Sneakers are sufficient for the trails in the Arb, or if you have hiking shoes that’s great too. Most of the trails are gravel or mud, and the terrain isn’t too difficult. Athletic clothes/hiking attire will work, but don’t wear anything you’re worried about getting snagged on a branch. Individual trail maps will warn you of difficulty and terrain. Be sure to check the weather forecast before your trip to prepare for extreme heat or rain!
5 Trails/Places to See:
If you enter through Washington Heights, you’ll see the Peony Trail right away. This easy to hike trail is relatively flat and straight, and it takes you through the rows and rows of pink flowers that is the Peony Garden. 100 years old this year, the Peony Garden is a historic heirloom collection of different peonies. It’s a photo-worthy sight, with 350 historic herbaceous varieties (cultivars) from the nineteenth and first half of the twentieth century.

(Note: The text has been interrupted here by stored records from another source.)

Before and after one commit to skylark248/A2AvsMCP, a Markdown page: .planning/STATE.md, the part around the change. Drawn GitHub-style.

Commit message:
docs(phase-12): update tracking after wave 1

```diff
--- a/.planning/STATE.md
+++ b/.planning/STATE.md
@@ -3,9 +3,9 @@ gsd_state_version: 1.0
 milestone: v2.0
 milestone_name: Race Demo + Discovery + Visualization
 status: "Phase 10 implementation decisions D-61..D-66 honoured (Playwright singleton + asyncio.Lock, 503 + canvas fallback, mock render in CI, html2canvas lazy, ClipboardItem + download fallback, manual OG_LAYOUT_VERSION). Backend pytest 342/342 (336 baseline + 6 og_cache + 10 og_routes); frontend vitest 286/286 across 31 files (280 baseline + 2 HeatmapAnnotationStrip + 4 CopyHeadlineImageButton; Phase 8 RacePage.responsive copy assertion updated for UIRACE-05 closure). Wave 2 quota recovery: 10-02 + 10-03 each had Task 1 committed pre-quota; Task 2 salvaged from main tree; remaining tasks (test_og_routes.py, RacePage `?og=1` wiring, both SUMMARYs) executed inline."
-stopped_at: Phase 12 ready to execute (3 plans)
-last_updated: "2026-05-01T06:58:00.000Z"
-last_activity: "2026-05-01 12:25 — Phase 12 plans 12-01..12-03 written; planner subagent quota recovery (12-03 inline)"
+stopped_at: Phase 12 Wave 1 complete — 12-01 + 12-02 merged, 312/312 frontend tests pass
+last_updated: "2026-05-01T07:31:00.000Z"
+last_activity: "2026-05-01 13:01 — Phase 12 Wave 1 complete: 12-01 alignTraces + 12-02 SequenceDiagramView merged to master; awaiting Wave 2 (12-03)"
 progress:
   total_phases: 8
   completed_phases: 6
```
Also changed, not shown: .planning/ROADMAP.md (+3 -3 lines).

The flowers bloom until about mid-June, so plan your trip as soon as possible!
The river landing of the Huron River shows a beautiful view of the open river flow. Here, you can canoe, bird watch, catch some crawfish, or just enjoy the view. There are picnic tables nearby if you want to enjoy a picnic with the view! The river landing has suffered from degradation and erosion throughout the years, but through use of rubble removal, regrading, and erosion control blankets – techniques that account for human interest and sustainability of nature – the landing is in great condition and reaches right near the surface of the water.
Shakespeare in the Arb
Just a tenth of a mile from the Riverfront Landing, and located in the Arb’s Amphitheater, Shakespeare in The Arb is a 20 year old tradition. This year, they are performing A Midsummer’s Night Dream. If you plan to attend, check the weather beforehand – it’s an outdoor show! This photo gallery of the performance demonstrates how the show is a blend of art and nature. Enjoy the sunset and a moving performance by University of Michigan students with showtimes at 6:30-9 throughout the entire month.
Head up Nichol’s Drive along the Huron River and you will find Schoolgirls’ Glen. This valley will look different every point in the year, but it demonstrates the impacts of runoff and erosion. If you visit soon after a big storm, you’ll notice the valley may be flooded. As climate change causes more intense weather, Schoolgirls’ Glen reflects the changing concerns surrounding keeping the planet safe.
After you’ve sufficiently walked The Arb, I recommend driving to the Geddes Road entrance and popping into the Centennial Shrubs Garden. The variety of plants here are grown without man-delivered water, pesticides, or fertilizers. They are carefully selected to live together in harmony. Some plants are decades old, others are new favorites and still others are grown natively and naturally. This landscape was first developed over 100 years ago in 1907. Come in the summer while the lilacs are in full bloom, and the sweet smell will make your experience even better!
The Arb is one of Ann Arbor’s many free summer activities. Check out Andy’s Must-Do Ann Arbor Summer Activities for more ideas, from ice cream t0 tubing down the river. Let us know how you spend your Ann Arbor summer on Facebook!